● Task objective
Whenever the word "ipynb" turns up in a line below, that line should be copied.

Revision tracking records:
- Opening Delimiter -
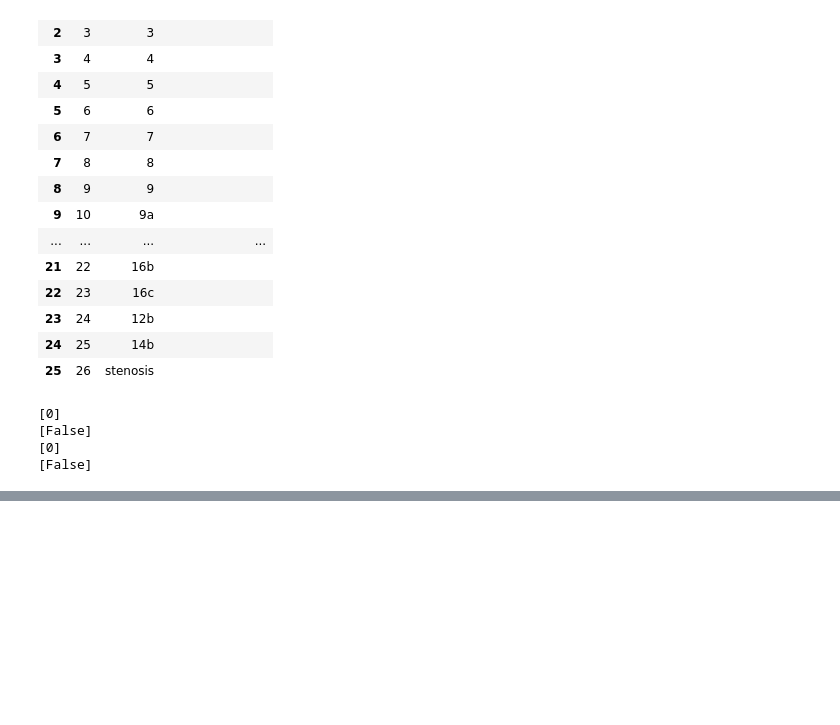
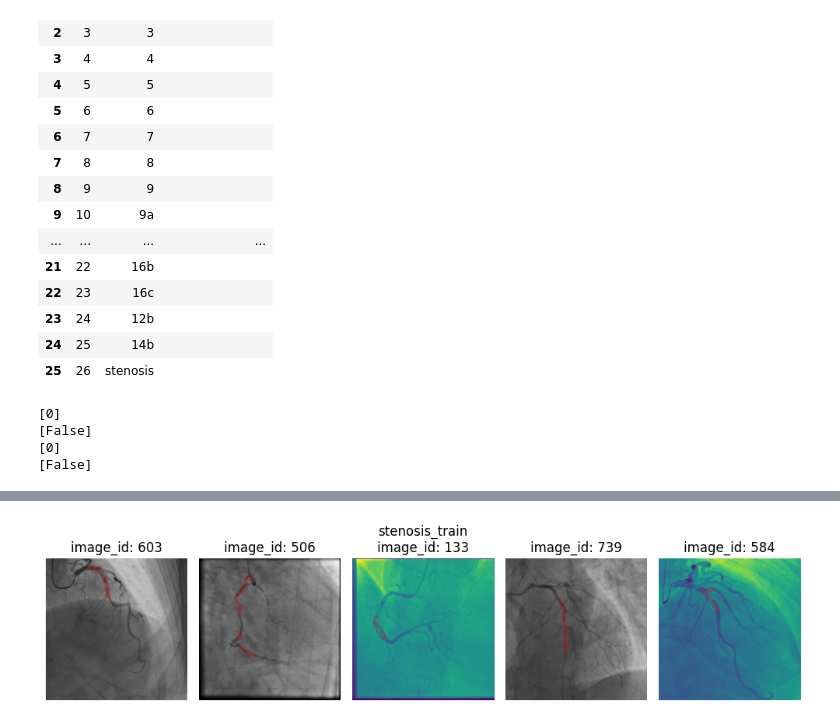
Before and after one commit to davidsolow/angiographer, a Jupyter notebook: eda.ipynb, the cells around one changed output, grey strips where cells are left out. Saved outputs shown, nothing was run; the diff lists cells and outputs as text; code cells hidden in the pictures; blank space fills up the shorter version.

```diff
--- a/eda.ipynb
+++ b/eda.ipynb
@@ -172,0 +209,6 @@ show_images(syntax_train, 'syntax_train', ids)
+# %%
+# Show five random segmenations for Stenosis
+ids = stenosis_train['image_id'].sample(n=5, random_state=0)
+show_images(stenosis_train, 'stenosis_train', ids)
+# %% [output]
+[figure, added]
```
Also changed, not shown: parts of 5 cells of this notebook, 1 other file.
- Closing Delimiter -
● Solved exercise
Before and after one commit to davidsolow/angiographer, a Jupyter notebook: eda.ipynb, the cells around one changed output, grey strips where cells are left out. Saved outputs shown, nothing was run; the diff lists cells and outputs as text; code cells hidden in the pictures; blank space fills up the shorter version.
--- a/eda.ipynb
+++ b/eda.ipynb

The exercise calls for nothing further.